Write your entire script and assign the data or variable to any line where you want to inspect it to the "results" variable, but keep in mind that only the last assignment will be displayed in the output.
When your script works as expected and you are finished with debugging you can remove this output variable and create all the desired output variables.

Why is there a difference between the data shown in the widget and the displayed output in the script editor?

Especially data of type boolean which also includes "NA" entries can lead to some confusion and misinterpretation. In the example below a vector with boolean data is converted into some different data types and assigned to the result variables of the respective data type. In this example, the data type of each variable is also represented in the postfix of its name e.g. "_as_string".
In the output section, you can see that the NA entries for boolean are displayed as FALSE, for the string as NULL, and for number types as NaN.
We recommend to use the as.numeric() instead of the as.integer() conversion function. Otherwise, you get the minimum of the possible number range of a signed 32-bit integer (-2147483648) as result of the NA entry.

Why is the order of the script output different from the shown data in a widget using auto-generated series?

If you use auto-generated series for your widget (with strings in the series column and on the x-axis) and the order of your x-axis or the grouping is not as you would expect because your data is ordered, the following might help you.
Consider the following dataset
thing [string]
month [string]
y [numeric]
T1
January
2
T1
March
5
T2
January
1
T2
February
2
T2
March
3
T3
February
3
T3
March
4
If you use auto-generated series with a thing as a series column, month as x-axis, and y as y-axis March will be the second month on the x-axis before February. Because using auto-generated series with a string data type on the x-axis causes the x-axis entries to be sorted by the order of the appearance of each unique entry in the input data. The solution is to "complete" the dataset such that every combination of things a month appear in the dataset.
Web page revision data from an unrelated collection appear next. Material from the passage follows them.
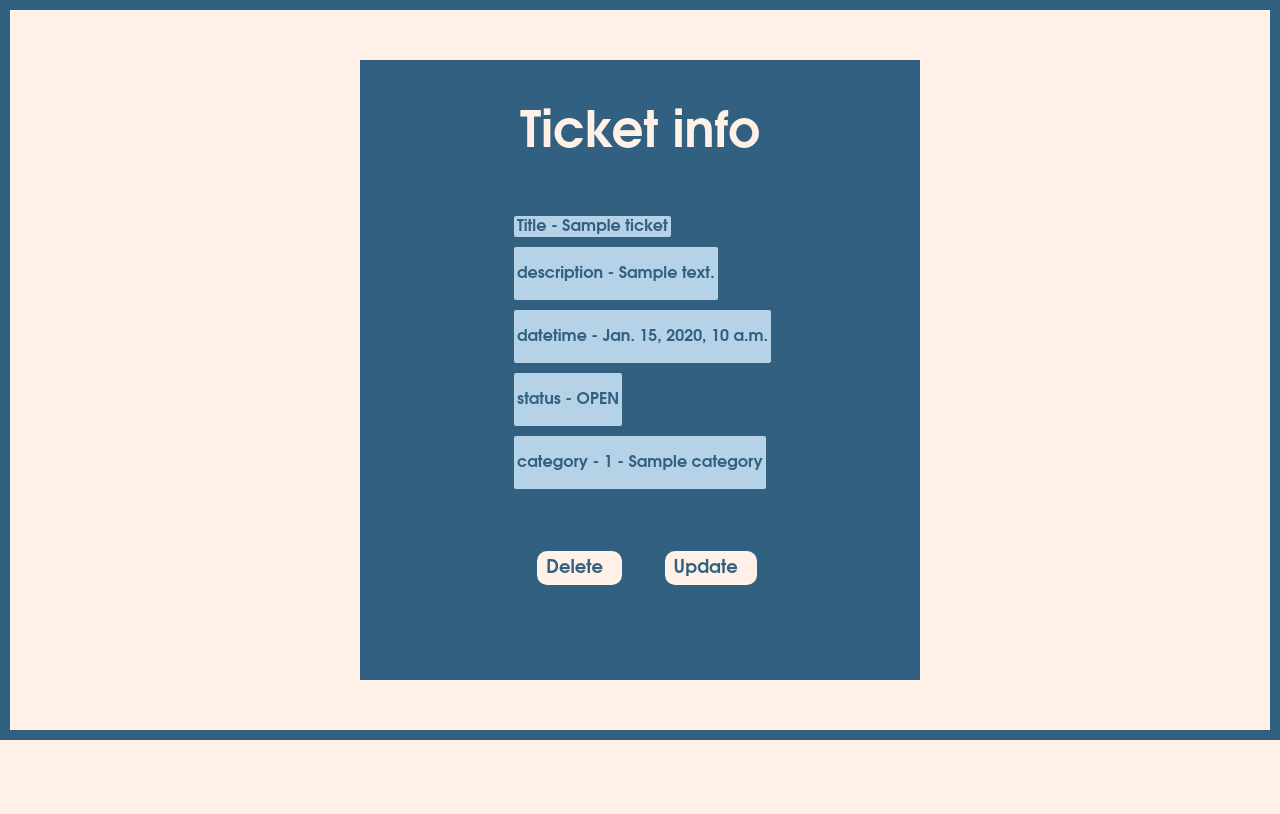
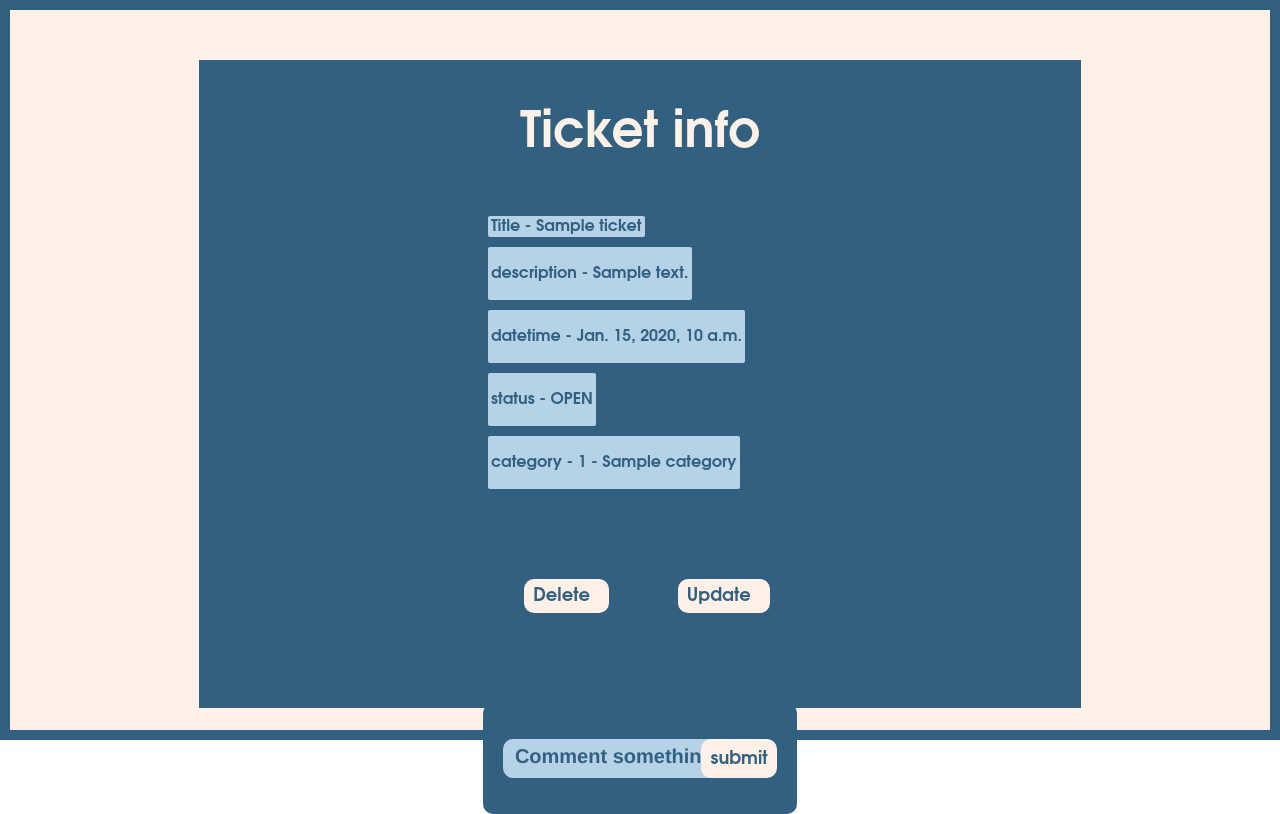
Before and after one commit to yashsuvarna797-ship-it/Desk-help, a Django app: page /DisplayTicketInfo/1/ in a window 1280 px wide. Shown: the part 80-894 px from the top of the page. Before the commit the page ends 820 px from the top, so only its background shows below. Run offline with Django 5.2, Linux system fonts and the light colour scheme; a user stored in the database is signed in; tables that the repository leaves empty hold one stand-in row (values such as "Sample post").

Commit message:
Add Comment model

```diff
--- a/mysite/DeskHelp/admin.py
+++ b/mysite/DeskHelp/admin.py
@@ -1,8 +1,10 @@
 from django.contrib import admin
-from .models import SupportStaff,Ticket,Category
+from .models import SupportStaff,Ticket,Category,Comment
 
 admin.site.register(SupportStaff)
 admin.site.register(Ticket)
 admin.site.register(Category)
+admin.site.register(Comment)
+
 
 # Register your models here.
--- a/mysite/DeskHelp/forms.py
+++ b/mysite/DeskHelp/forms.py
@@ -126,3 +126,20 @@ class TicketForm(forms.ModelForm):
                 'placeholder': 'Description'
             }),
         }
+
+
+class CommentForm(forms.ModelForm):
+    class Meta:
+        model = models.Comment
+        fields = ['comment']
+
+        labels = {
+            'comment':''
+        }
+
+        widgets = {
+            'comment': forms.TextInput(attrs={
+                'class':'title-input',
+                'placeholder':'Comment something.'
+            }),
+        }
--- a/mysite/DeskHelp/models.py
+++ b/mysite/DeskHelp/models.py
@@ -49,3 +49,23 @@ class Ticket(models.Model):
 
     def __str__(self):
         return f"{self.id} - {self.title}"
+
+
+class Comment(models.Model):
+    comment = models.CharField(max_length=100, blank=False)
+    datetime = models.DateTimeField(auto_now_add=True)
+
+    owner = models.ForeignKey(User,
+                            related_name="comment_owner",
+                            on_delete=models.CASCADE,
+                            null=True,
+                            blank=True)
+
+    ticket = models.ForeignKey(Ticket,
+                               related_name="belonging_ticket",
+                               on_delete=models.CASCADE,
+                               null=True,
+                               blank=True)
+
+    def __str__(self):
+        return f"{self.id} - {self.comment}"
--- a/mysite/DeskHelp/static/DeskHelp/style.css
+++ b/mysite/DeskHelp/static/DeskHelp/style.css
@@ -561,8 +562,10 @@ form{
     justify-content:flex-start;
     flex-direction:column;
     background-color:var(--blue);
-    height:100%;
-    width:70vh;
+    min-height:90%;
+    height:auto;
+    flex-shrink:0;
+    width:70%;
 }
 
 .details-title{
@@ -626,3 +629,19 @@ form{
     font-weight:bold;
     font-family:var(--logo-font);
 }
+
+.comment-form{
+    margin:0;
+    display: flex;
+    align-items: center;
+    justify-content: space-between;
+    flex-direction: row;
+    background-color: var(--blue);
+    height: auto;
+    min-height: 100px;
+    width: 100%;
+    border-radius: 10px;
+    padding: 20px;
+    box-sizing: border-box;
+
+}
--- a/mysite/DeskHelp/templates/DeskHelp/ticket/display_ticket_info.html
+++ b/mysite/DeskHelp/templates/DeskHelp/ticket/display_ticket_info.html
@@ -1,5 +1,5 @@
 {% extends 'DeskHelp/base.html' %}
-{% block title %}Create Ticket{% endblock %}
+{% block title %}Displat Ticket Info{% endblock %}
 {% block content %}
 
 <div class="display-content">
@@ -37,6 +37,12 @@
                     </div>
                 </a>
             </div>
+
+                <form method="POST" class="comment-form">
+                    {% csrf_token %}
+                    {{ comment_form.as_p }}
+                    <button type="submit">submit</button>
+                </form>
         </div>
         {% else %}
             <p>404 ticket not found.</p>
--- a/mysite/DeskHelp/views.py
+++ b/mysite/DeskHelp/views.py
@@ -81,6 +81,7 @@ def display_tickets_view(request):
     ticket_resolve = ticket_list.filter(status="RESOLVED").count()
     ticket_open = ticket_list.filter(status="OPEN").count()
 
+
     status = request.GET.get('status')
     time = request.GET.get('time')
 
@@ -108,7 +109,27 @@ def display_tickets_view(request):
 @login_required
 def display_ticket_info_view(request, pk):
     ticket = models.Ticket.objects.filter(id=pk).first()
-    return render(request, 'DeskHelp/ticket/display_ticket_info.html', {'ticket':ticket})
+    comments_list = models.Comment.objects.filter(ticket=ticket)
+    comment_form_new = forms.CommentForm()
+    if request.method == 'POST':
+        comment_form = forms.CommentForm(request.POST)
+
+        if comment_form.is_valid():
+            form = comment_form.save(commit=False)
+            form.owner = request.user
+            form.ticket = ticket
+            form.save()
+            return render(request,
+                'DeskHelp/ticket/display_ticket_info.html',
+                {'ticket':ticket,
+                'comments_list':comments_list,
+                'comment_form':comment_form_new})
+
+    return render(request,
+                'DeskHelp/ticket/display_ticket_info.html',
+                {'ticket':ticket,
+                'comments_list':comments_list,
+                'comment_form':comment_form_new})
 
 @login_required
 def delete_ticket_view(request, pk):
```
Also changed, not shown: other parts of mysite/DeskHelp/static/DeskHelp/style.css (+12 -11 lines), mysite/DeskHelp/migrations/0014_comment.py (added).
The result should look as follows
thing [string]
month [string]
y [numeric]
T1
January
2
T1
February
NULL
T1
March
5
T2
January
1
T2
February
2
T2
March
3
T3
January
NULL
T3
February
3
T3
March
4
For example, in R you could use the following code (from the tidyverse package) to do that, given that your dataset is stored in the R data frame "df".
1
library(tidyverse)
2
df <- df %>% complete(month,thing)
Copied!

What version of Python/R am I dealing with?

You can find this information here...